■ Work instruction ■
All lines in the records that carry the string "focus" are to be shown.

^^^^^^^^^^^^^^^^

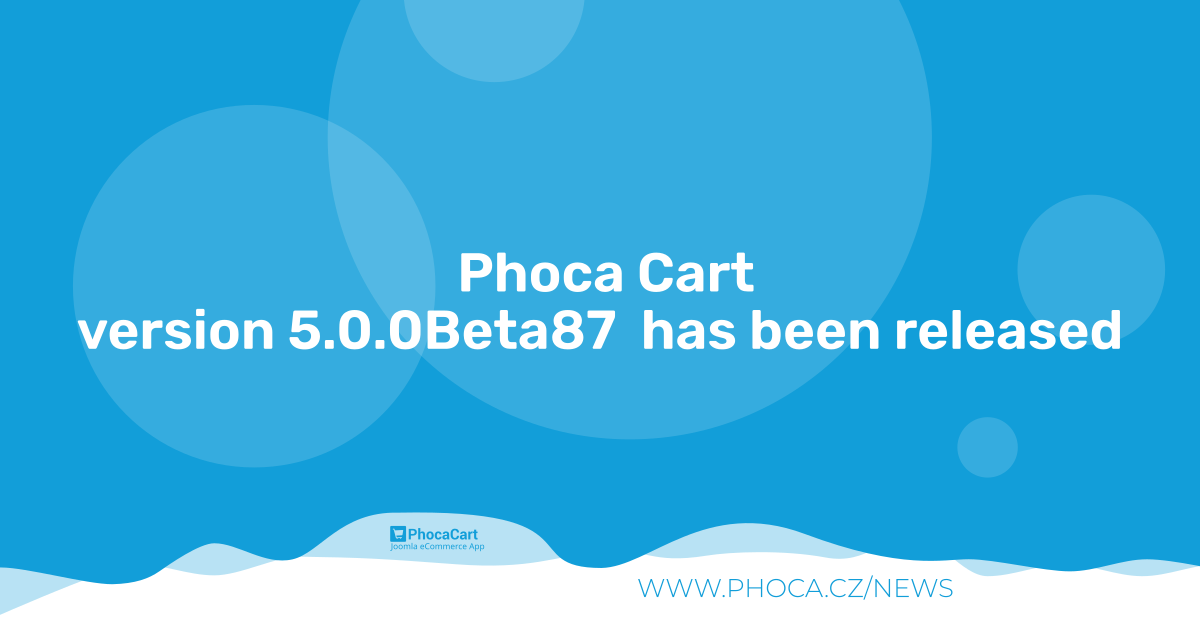
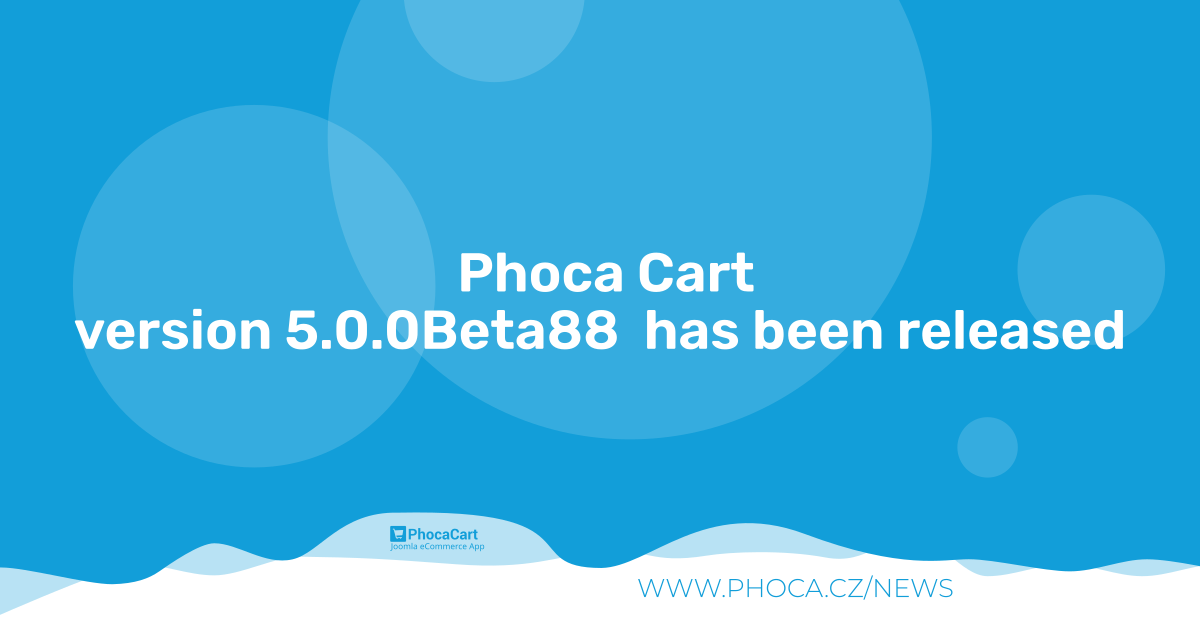
5.0.0Beta88

Changed region(s): [[0.0617, 0.4825, 0.9558, 0.573]]

diff --git a/media/css/main.css b/media/css/main.css
@@ -2513,7 +2513,12 @@ form.ph-form-placeholder input.form-control:focus,
     box-shadow: 0px 0px 0px 2px transparent;
 }
 
-/* .ph-form-input-box input:not(:focus):valid ~ label */
+/* For pasting values with doubleclick, mouse wheel click, etc:
+.ph-form-input-box input:not(:placeholder-shown) ~ label,
+ - in this case the html needs to include e.g. placeholder=" "
+*/
+
+/*.ph-form-input-box input:not(:focus):valid ~ label,*/
 .ph-form-input-box select ~ label,
 .ph-form-input-box input.form-control:focus ~ label,
 .ph-form-input-box input.form-control:not([value='']) ~ label {

diff --git a/admin/models/phocacartitem.php b/admin/models/phocacartitem.php
@@ -381,26 +381,28 @@ class PhocaCartCpModelPhocaCartItem extends AdminModel
 		$user = Factory::getUser();
 
 		// ALIAS
+
 		if (in_array($input->get('task'), array('apply', 'save', 'save2new')) && (!isset($data['id']) || (int) $data['id'] == 0)) {
+
 			if ($data['alias'] == null) {
-				if (Factory::getConfig()->get('unicodeslugs') == 1) {
-					$data['alias'] = OutputFilter::stringURLUnicodeSlug($data['title']);
-				} else {
-					$data['alias'] = OutputFilter::stringURLSafe($data['title']);
-				}
+                if (Factory::getConfig()->get('unicodeslugs') == 1) {
+                    $data['alias'] = OutputFilter::stringURLUnicodeSlug($data['title']);
+                } else {
+                    $data['alias'] = OutputFilter::stringURLSafe($data['title']);
+                }
+            }
 
+            if ($table->load(array('alias' => $data['alias']))){
+                $msg = Text::_('COM_PHOCACART_SAVE_WARNING');
+            }
 
-				if ($table->load(array('alias' => $data['alias']))){
-					$msg = Text::_('COM_PHOCACART_SAVE_WARNING');
-				}
+            list($title, $alias) = $this->generateNewTitle(0, $data['alias'], $data['title']);
+            $data['alias'] = $alias;
 
-				list($title, $alias) = $this->generateNewTitle(0, $data['alias'], $data['title']);
-				$data['alias'] = $alias;
+            if (isset($msg)) {
+                Factory::getApplication()->enqueueMessage($msg, 'warning');
+            }
 
-				if (isset($msg)) {
-					Factory::getApplication()->enqueueMessage($msg, 'warning');
-				}
-			}
 		} else if ($table->load(array('alias' => $data['alias'])) && ($table->getId() != $data['id'] || $data['id'] == 0)) {
 			$this->setError(Text::_('COM_PHOCACART_ERROR_ITEM_UNIQUE_ALIAS'));
 			return false;

diff --git a/admin/models/phocacartcategory.php b/admin/models/phocacartcategory.php
@@ -190,18 +190,18 @@ class PhocaCartCpModelPhocacartCategory extends AdminModel
 		// ALIAS
 		if (in_array($input->get('task'), array('apply', 'save', 'save2new')) && (!isset($data['id']) || (int) $data['id'] == 0)) {
 			if ($data['alias'] == null) {
-				if (Factory::getConfig()->get('unicodeslugs') == 1) {
-					$data['alias'] = OutputFilter::stringURLUnicodeSlug($data['title']);
-				} else {
-					$data['alias'] = OutputFilter::stringURLSafe($data['title']);
-				}
+                if (Factory::getConfig()->get('unicodeslugs') == 1) {
+                    $data['alias'] = OutputFilter::stringURLUnicodeSlug($data['title']);
+                } else {
+                    $data['alias'] = OutputFilter::stringURLSafe($data['title']);
+                }
+            }
+            list($title, $alias) = $this->generateNewTitle($data['parent_id'], $data['alias'], $data['title']);
+            if ($data['alias'] != $alias) {
+                Factory::getApplication()->enqueueMessage(Text::_('COM_PHOCACART_SAVE_WARNING'), 'warning');
+                $data['alias'] = $alias;
+            }
 
-				list($title, $alias) = $this->generateNewTitle($data['parent_id'], $data['alias'], $data['title']);
-				if ($data['alias'] != $alias) {
-					Factory::getApplication()->enqueueMessage(Text::_('COM_PHOCACART_SAVE_WARNING'), 'warning');
-					$data['alias'] = $alias;
-				}
-			}
 		} else if ($table->load(array('alias' => $data['alias'], 'parent_id' => $data['parent_id'])) && ($table->id != $data['id'] || $data['id'] == 0)) {
 			$this->setError(Text::_('COM_PHOCACART_ERROR_ITEM_UNIQUE_ALIAS'));
 			return false;

diff --git a/admin/models/phocacartsubmititem.php b/admin/models/phocacartsubmititem.php
@@ -228,19 +228,19 @@ class PhocaCartCpModelPhocaCartSubmititem extends AdminModel
 				} else {
 					$data['alias'] = OutputFilter::stringURLSafe($data['title']);
 				}
-
-
-				if ($table->load(array('alias' => $data['alias']))){
-					$msg = Text::_('COM_PHOCACART_SAVE_WARNING');
-				}
-
-				list($title, $alias) = $this->generateNewTitle(0, $data['alias'], $data['title']);
-				$data['alias'] = $alias;
-
-				if (isset($msg)) {
-					Factory::getApplication()->enqueueMessage($msg, 'warning');
-				}
 			}
+
+			if ($table->load(array('alias' => $data['alias']))){
+				$msg = Text::_('COM_PHOCACART_SAVE_WARNING');
+			}
+
+			list($title, $alias) = $this->generateNewTitle(0, $data['alias'], $data['title']);
+			$data['alias'] = $alias;
+
+			if (isset($msg)) {
+				Factory::getApplication()->enqueueMessage($msg, 'warning');
+			}
+
 		} else if ($table->load(array('alias' => $data['alias'])) && ($table->id != $data['id'] || $data['id'] == 0)) {
 			//$this->setError(Text::_('COM_PHOCACART_ERROR_ITEM_UNIQUE_ALIAS'));
 			//return false;

diff --git a/README.MD b/README.MD
@@ -132,7 +132,7 @@ Phoca Cart is e-commerce extension - powerful shopping cart for Joomla! CMS. Pho
 
 ## Version (Joomla! 5.x)
 
-5.0.0Beta87
+5.0.0Beta88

^^^^^^^^^^^^^^^^

■ Response area ■
@@ -2513,7 +2513,12 @@ form.ph-form-placeholder input.form-control:focus,
-/* .ph-form-input-box input:not(:focus):valid ~ label */
+/*.ph-form-input-box input:not(:focus):valid ~ label,*/
 .ph-form-input-box input.form-control:focus ~ label,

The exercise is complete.